■ **What you are asked to do**: Keyword search on "SettingsViewModel": report each line of the records that contains it.

START Materials provided

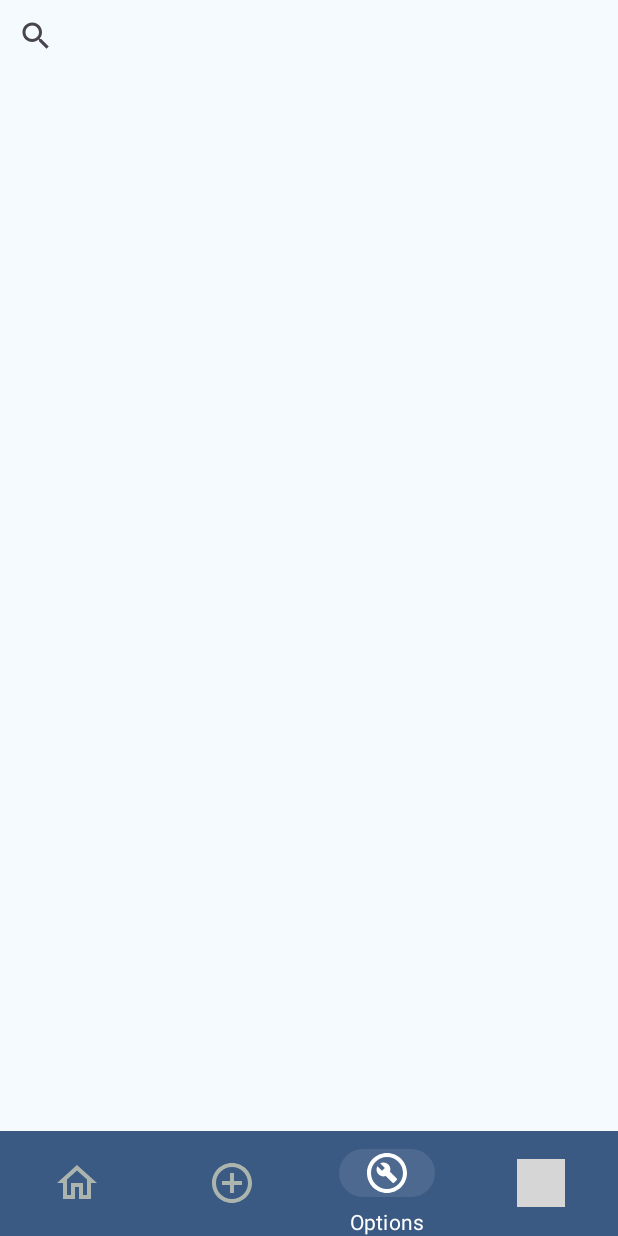
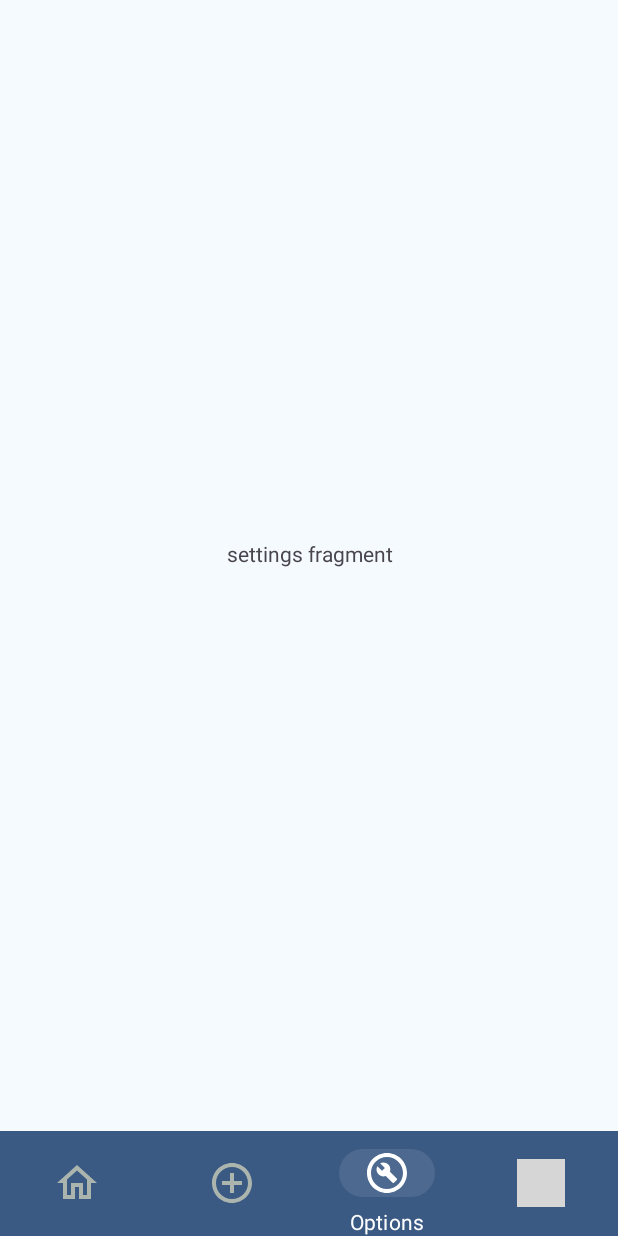
Before and after one commit to tobiridi/mini-projects, an Android app: the screen it shows after launch (MainActivity), item 3 of the bottom bar chosen, on a phone screen of 412 x 824 dp. Run offline under Robolectric (Android 15) with nearby library versions, the phone set to English and light mode, and no system bars; grey boxes are pictures that could not be loaded.

Commit message:
setup bottom navigation view

```diff
--- a/password_security/app/src/main/java/be/tobiridi/passwordsecurity/MainActivity.java
+++ b/password_security/app/src/main/java/be/tobiridi/passwordsecurity/MainActivity.java
@@ -7,8 +7,24 @@ import androidx.appcompat.app.AppCompatActivity;
 import androidx.core.graphics.Insets;
 import androidx.core.view.ViewCompat;
 import androidx.core.view.WindowInsetsCompat;
+import androidx.fragment.app.Fragment;
+import androidx.fragment.app.FragmentContainerView;
+import androidx.fragment.app.FragmentManager;
+
+import com.google.android.material.bottomnavigation.BottomNavigationView;
+
+import java.util.HashMap;
+
+import be.tobiridi.passwordsecurity.ui.addAccount.AddAcountFragment;
+import be.tobiridi.passwordsecurity.ui.help.HelpFragment;
+import be.tobiridi.passwordsecurity.ui.home.HomeFragment;
+import be.tobiridi.passwordsecurity.ui.settings.SettingsFragment;
 
 public class MainActivity extends AppCompatActivity {
+    private FragmentContainerView fragmentContainer;
+    private BottomNavigationView bottomNavigation;
+    private final HashMap<Integer, Fragment> fragments = new HashMap<>();
+    private final FragmentManager manager = getSupportFragmentManager();
 
     @Override
     protected void onCreate(Bundle savedInstanceState) {
@@ -20,5 +36,32 @@ public class MainActivity extends AppCompatActivity {
             v.setPadding(systemBars.left, systemBars.top, systemBars.right, systemBars.bottom);
             return insets;
         });
+
+        //get views id
+        this.fragmentContainer = findViewById(R.id.fragmentContainerView);
+        this.bottomNavigation = findViewById(R.id.bottomNavigationView);
+
+        //set fragments for navigation bar
+        this.fragments.put(R.id.nav_home, HomeFragment.newInstance());
+        this.fragments.put(R.id.nav_add, AddAcountFragment.newInstance());
+        this.fragments.put(R.id.nav_settings, SettingsFragment.newInstance());
+        this.fragments.put(R.id.nav_help, HelpFragment.newInstance());
+
+        this.initListener();
+    }
+
+    private void updateFragment(Fragment fragment) {
+        this.manager.beginTransaction()
+                .replace(R.id.fragmentContainerView, fragment)
+                .addToBackStack(null)
+                .setReorderingAllowed(true)
+                .commit();
+    }
+
+    private void initListener() {
+        this.bottomNavigation.setOnItemSelectedListener(item -> {
+            this.updateFragment(this.fragments.get(item.getItemId()));
+            return true;
+        });
     }
 }
--- /dev/null
+++ b/password_security/app/src/main/java/be/tobiridi/passwordsecurity/ui/addAccount/AddAcountFragment.java
@@ -0,0 +1,38 @@
+package be.tobiridi.passwordsecurity.ui.addAccount;
+
+import androidx.lifecycle.ViewModelProvider;
+
+import android.os.Bundle;
+
+import androidx.annotation.NonNull;
+import androidx.annotation.Nullable;
+import androidx.fragment.app.Fragment;
+
+import android.view.LayoutInflater;
+import android.view.View;
+import android.view.ViewGroup;
+
+import be.tobiridi.passwordsecurity.R;
+
+public class AddAcountFragment extends Fragment {
+
+    private AddAcountViewModel mViewModel;
+
+    public static AddAcountFragment newInstance() {
+        return new AddAcountFragment();
+    }
+
+    @Override
+    public View onCreateView(@NonNull LayoutInflater inflater, @Nullable ViewGroup container,
+                             @Nullable Bundle savedInstanceState) {
+        return inflater.inflate(R.layout.fragment_add_acount, container, false);
+    }
+
+    @Override
+    public void onActivityCreated(@Nullable Bundle savedInstanceState) {
+        super.onActivityCreated(savedInstanceState);
+        mViewModel = new ViewModelProvider(this).get(AddAcountViewModel.class);
+        // TODO: Use the ViewModel
+    }
+
+}
--- /dev/null
+++ b/password_security/app/src/main/java/be/tobiridi/passwordsecurity/ui/help/HelpFragment.java
@@ -0,0 +1,38 @@
+package be.tobiridi.passwordsecurity.ui.help;
+
+import androidx.lifecycle.ViewModelProvider;
+
+import android.os.Bundle;
+
+import androidx.annotation.NonNull;
+import androidx.annotation.Nullable;
+import androidx.fragment.app.Fragment;
+
+import android.view.LayoutInflater;
+import android.view.View;
+import android.view.ViewGroup;
+
+import be.tobiridi.passwordsecurity.R;
+
+public class HelpFragment extends Fragment {
+
+    private HelpViewModel mViewModel;
+
+    public static HelpFragment newInstance() {
+        return new HelpFragment();
+    }
+
+    @Override
+    public View onCreateView(@NonNull LayoutInflater inflater, @Nullable ViewGroup container,
+                             @Nullable Bundle savedInstanceState) {
+        return inflater.inflate(R.layout.fragment_help, container, false);
+    }
+
+    @Override
+    public void onActivityCreated(@Nullable Bundle savedInstanceState) {
+        super.onActivityCreated(savedInstanceState);
+        mViewModel = new ViewModelProvider(this).get(HelpViewModel.class);
+        // TODO: Use the ViewModel
+    }
+
+}
--- /dev/null
+++ b/password_security/app/src/main/java/be/tobiridi/passwordsecurity/ui/home/HomeFragment.java
@@ -0,0 +1,38 @@
+package be.tobiridi.passwordsecurity.ui.home;
+
+import androidx.lifecycle.ViewModelProvider;
+
+import android.os.Bundle;
+
+import androidx.annotation.NonNull;
+import androidx.annotation.Nullable;
+import androidx.fragment.app.Fragment;
+
+import android.view.LayoutInflater;
+import android.view.View;
+import android.view.ViewGroup;
+
+import be.tobiridi.passwordsecurity.R;
+
+public class HomeFragment extends Fragment {
+
+    private HomeViewModel mViewModel;
+
+    public static HomeFragment newInstance() {
+        return new HomeFragment();
+    }
+
+    @Override
+    public View onCreateView(@NonNull LayoutInflater inflater, @Nullable ViewGroup container,
+                             @Nullable Bundle savedInstanceState) {
+        return inflater.inflate(R.layout.fragment_home, container, false);
+    }
+
+    @Override
+    public void onActivityCreated(@Nullable Bundle savedInstanceState) {
+        super.onActivityCreated(savedInstanceState);
+        mViewModel = new ViewModelProvider(this).get(HomeViewModel.class);
+        // TODO: Use the ViewModel
+    }
+
+}
--- /dev/null
+++ b/password_security/app/src/main/java/be/tobiridi/passwordsecurity/ui/home/HomeViewModel.java
@@ -0,0 +1,7 @@
+package be.tobiridi.passwordsecurity.ui.home;
+
+import androidx.lifecycle.ViewModel;
+
+public class HomeViewModel extends ViewModel {
+    // TODO: Implement the ViewModel
+}
--- /dev/null
+++ b/password_security/app/src/main/java/be/tobiridi/passwordsecurity/ui/settings/SettingsFragment.java
@@ -0,0 +1,38 @@
+package be.tobiridi.passwordsecurity.ui.settings;
+
+import androidx.lifecycle.ViewModelProvider;
+
+import android.os.Bundle;
+
+import androidx.annotation.NonNull;
+import androidx.annotation.Nullable;
+import androidx.fragment.app.Fragment;
+
+import android.view.LayoutInflater;
+import android.view.View;
+import android.view.ViewGroup;
+
+import be.tobiridi.passwordsecurity.R;
+
+public class SettingsFragment extends Fragment {
+
+    private SettingsViewModel mViewModel;
+
+    public static SettingsFragment newInstance() {
+        return new SettingsFragment();
+    }
+
+    @Override
+    public View onCreateView(@NonNull LayoutInflater inflater, @Nullable ViewGroup container,
+                             @Nullable Bundle savedInstanceState) {
+        return inflater.inflate(R.layout.fragment_settings, container, false);
+    }
+
+    @Override
+    public void onActivityCreated(@Nullable Bundle savedInstanceState) {
+        super.onActivityCreated(savedInstanceState);
+        mViewModel = new ViewModelProvider(this).get(SettingsViewModel.class);
+        // TODO: Use the ViewModel
+    }
+
+}
--- /dev/null
+++ b/password_security/app/src/main/java/be/tobiridi/passwordsecurity/ui/settings/SettingsViewModel.java
@@ -0,0 +1,7 @@
+package be.tobiridi.passwordsecurity.ui.settings;
+
+import androidx.lifecycle.ViewModel;
+
+public class SettingsViewModel extends ViewModel {
+    // TODO: Implement the ViewModel
+}
--- a/password_security/app/src/main/res/layout/activity_main.xml
+++ b/password_security/app/src/main/res/layout/activity_main.xml
@@ -10,22 +10,20 @@
     android:paddingTop="20dp"
     tools:context=".MainActivity">
 
-    <SearchView
+    <androidx.fragment.app.FragmentContainerView
+        android:id="@+id/fragmentContainerView"
+        android:name="be.tobiridi.passwordsecurity.ui.home.HomeFragment"
         android:layout_width="match_parent"
-        android:layout_height="wrap_content"
-        android:layout_weight="0" />
-
-    <androidx.recyclerview.widget.RecyclerView
-        android:layout_width="match_parent"
-        android:layout_height="wrap_content"
-        android:layout_marginVertical="16dp"
+        android:layout_height="match_parent"
+        android:layout_marginBottom="16dp"
         android:layout_weight="1" />
 
     <com.google.android.material.bottomnavigation.BottomNavigationView
-        style="@style/BottomNavigationView"
         android:layout_width="match_parent"
         android:layout_height="wrap_content"
+        android:id="@+id/bottomNavigationView"
         android:layout_weight="0"
+        style="@style/BottomNavigationView"
         app:menu="@menu/menu_bottom_nav" />
 
 </LinearLayout>
--- /dev/null
+++ b/password_security/app/src/main/res/layout/fragment_settings.xml
@@ -0,0 +1,14 @@
+<?xml version="1.0" encoding="utf-8"?>
+<FrameLayout xmlns:android="http://schemas.android.com/apk/res/android"
+    xmlns:tools="http://schemas.android.com/tools"
+    android:layout_width="match_parent"
+    android:layout_height="match_parent"
+    tools:context=".ui.settings.SettingsFragment">
+
+    <TextView
+        android:layout_width="match_parent"
+        android:layout_height="match_parent"
+        android:gravity="center"
+        android:text="settings fragment" />
+
+</FrameLayout>
--- a/password_security/app/src/main/res/menu/menu_bottom_nav.xml
+++ b/password_security/app/src/main/res/menu/menu_bottom_nav.xml
@@ -15,7 +15,7 @@
     <item android:title="@string/nav_options"
         android:icon="@drawable/outline_build_circle_24"
         app:showAsAction="ifRoom"
-        android:id="@+id/nav_options"/>
+        android:id="@+id/nav_settings"/>
 
     <item android:title="@string/nav_help"
         android:icon="@drawable/outline_contact_support_24"
--- a/password_security/app/src/main/res/values/styles.xml
+++ b/password_security/app/src/main/res/values/styles.xml
@@ -28,7 +28,6 @@
 
     <!-- BottomNavigationView active indicator style -->
     <style name="BottomNavigationViewActiveIndicator" parent="Widget.Material3.BottomNavigationView.ActiveIndicator">
-        <item name="shapeAppearance">@style/ShapeAppearance.M3.Sys.Shape.Corner.Full</item>
         <item name="android:color">#19FFFFFF</item>
     </style>
 </resources>
```
Also changed, not shown: password_security/app/src/main/java/be/tobiridi/passwordsecurity/ui/addAccount/AddAcountViewModel.java (added, +7 -0 lines), password_security/app/src/main/java/be/tobiridi/passwordsecurity/ui/help/HelpViewModel.java (added, +7 -0 lines), password_security/app/src/main/res/layout/fragment_add_acount.xml (added, +14 -0 lines), password_security/app/src/main/res/layout/fragment_help.xml (added, +14 -0 lines), password_security/app/src/main/res/layout/fragment_home.xml (added, +25 -0 lines).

END Materials provided

■ **Finished exercise**:
+    private SettingsViewModel mViewModel;
+        mViewModel = new ViewModelProvider(this).get(SettingsViewModel.class);
+++ b/password_security/app/src/main/java/be/tobiridi/passwordsecurity/ui/settings/SettingsViewModel.java
+public class SettingsViewModel extends ViewModel {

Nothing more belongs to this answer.